• Task to carry out:
This task calls for copying each line below that contains "after".

○ ○ ○ ○ ○

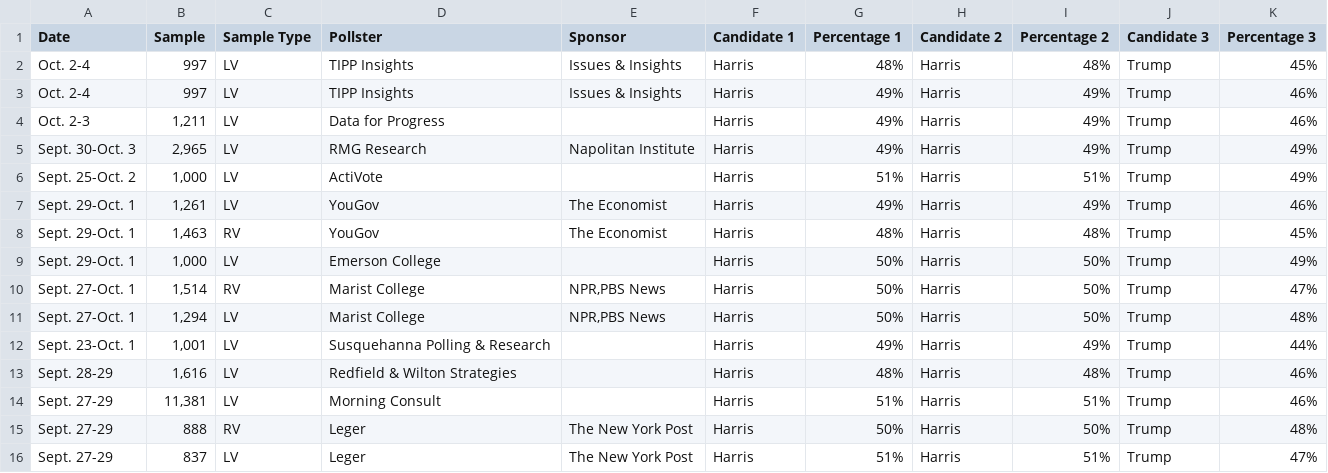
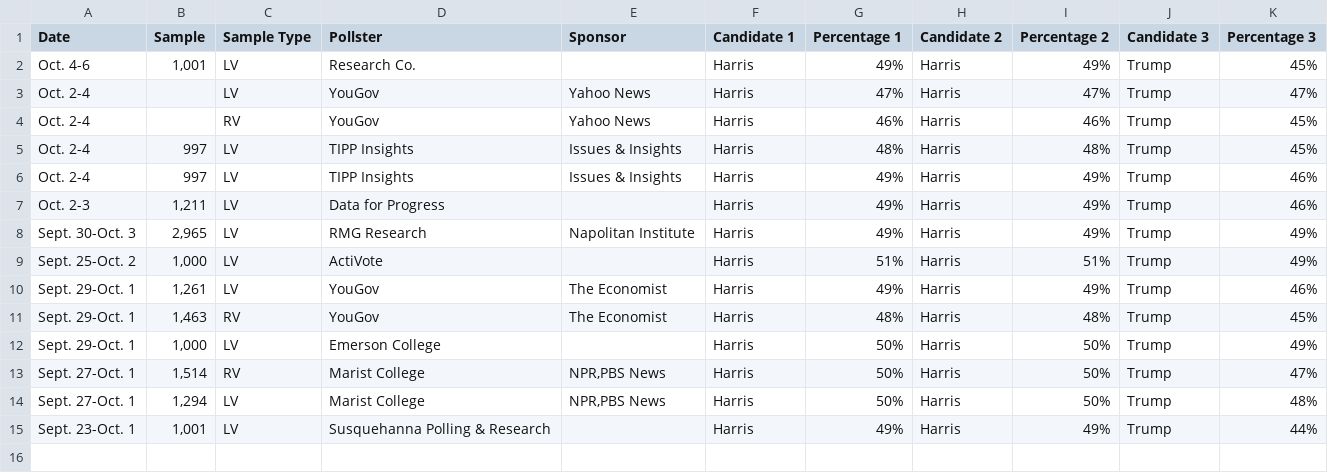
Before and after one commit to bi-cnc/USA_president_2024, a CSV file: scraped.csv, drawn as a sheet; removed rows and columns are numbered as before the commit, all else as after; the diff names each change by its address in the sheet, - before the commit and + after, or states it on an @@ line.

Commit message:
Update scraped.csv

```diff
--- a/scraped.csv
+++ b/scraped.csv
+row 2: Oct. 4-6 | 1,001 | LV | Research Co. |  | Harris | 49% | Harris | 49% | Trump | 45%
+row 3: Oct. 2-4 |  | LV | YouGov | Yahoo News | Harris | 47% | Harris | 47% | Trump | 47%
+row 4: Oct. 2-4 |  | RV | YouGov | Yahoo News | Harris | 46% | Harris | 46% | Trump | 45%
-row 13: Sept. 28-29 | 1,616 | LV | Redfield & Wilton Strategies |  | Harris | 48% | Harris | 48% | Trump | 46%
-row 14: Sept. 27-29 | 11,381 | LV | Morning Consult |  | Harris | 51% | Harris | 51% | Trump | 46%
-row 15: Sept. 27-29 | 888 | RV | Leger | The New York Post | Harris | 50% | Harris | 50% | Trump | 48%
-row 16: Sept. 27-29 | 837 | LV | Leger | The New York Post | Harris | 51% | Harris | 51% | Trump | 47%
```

○ ○ ○ ○ ○

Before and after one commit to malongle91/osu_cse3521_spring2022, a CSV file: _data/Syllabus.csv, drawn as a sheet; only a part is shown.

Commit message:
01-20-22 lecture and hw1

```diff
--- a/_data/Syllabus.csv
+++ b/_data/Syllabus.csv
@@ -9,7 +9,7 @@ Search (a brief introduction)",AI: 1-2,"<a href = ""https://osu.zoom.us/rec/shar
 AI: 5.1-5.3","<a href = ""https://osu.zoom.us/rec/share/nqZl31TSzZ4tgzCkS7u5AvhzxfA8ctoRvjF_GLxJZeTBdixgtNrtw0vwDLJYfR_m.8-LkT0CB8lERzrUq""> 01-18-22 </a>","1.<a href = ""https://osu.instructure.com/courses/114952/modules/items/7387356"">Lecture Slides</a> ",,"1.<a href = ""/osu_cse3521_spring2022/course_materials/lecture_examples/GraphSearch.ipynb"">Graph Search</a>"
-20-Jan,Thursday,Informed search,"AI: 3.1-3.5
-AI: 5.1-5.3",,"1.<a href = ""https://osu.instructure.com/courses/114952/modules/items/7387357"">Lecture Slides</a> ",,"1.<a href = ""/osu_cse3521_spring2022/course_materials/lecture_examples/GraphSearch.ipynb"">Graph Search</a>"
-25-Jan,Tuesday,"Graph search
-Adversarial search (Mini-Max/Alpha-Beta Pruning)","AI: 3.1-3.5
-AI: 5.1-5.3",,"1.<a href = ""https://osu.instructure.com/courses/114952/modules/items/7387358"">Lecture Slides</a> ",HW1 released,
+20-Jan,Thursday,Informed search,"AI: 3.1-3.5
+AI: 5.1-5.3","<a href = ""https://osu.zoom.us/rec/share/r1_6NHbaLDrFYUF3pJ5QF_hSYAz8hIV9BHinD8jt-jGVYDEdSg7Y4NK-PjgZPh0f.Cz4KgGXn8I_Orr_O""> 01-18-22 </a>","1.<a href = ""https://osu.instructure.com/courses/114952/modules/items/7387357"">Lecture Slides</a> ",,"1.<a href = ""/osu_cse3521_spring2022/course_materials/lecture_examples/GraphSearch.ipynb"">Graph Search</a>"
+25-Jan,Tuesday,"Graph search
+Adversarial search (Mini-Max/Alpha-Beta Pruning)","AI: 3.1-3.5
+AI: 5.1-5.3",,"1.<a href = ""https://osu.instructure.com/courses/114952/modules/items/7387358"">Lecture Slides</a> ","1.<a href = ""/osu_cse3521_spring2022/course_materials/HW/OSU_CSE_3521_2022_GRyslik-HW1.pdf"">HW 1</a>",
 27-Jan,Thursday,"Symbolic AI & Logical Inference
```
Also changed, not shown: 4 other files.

○ ○ ○ ○ ○

• Response below:
Before and after one commit to bi-cnc/USA_president_2024, a CSV file: scraped.csv, drawn as a sheet; removed rows and columns are numbered as before the commit, all else as after; the diff names each change by its address in the sheet, - before the commit and + after, or states it on an @@ line.
Before and after one commit to malongle91/osu_cse3521_spring2022, a CSV file: _data/Syllabus.csv, drawn as a sheet; only a part is shown.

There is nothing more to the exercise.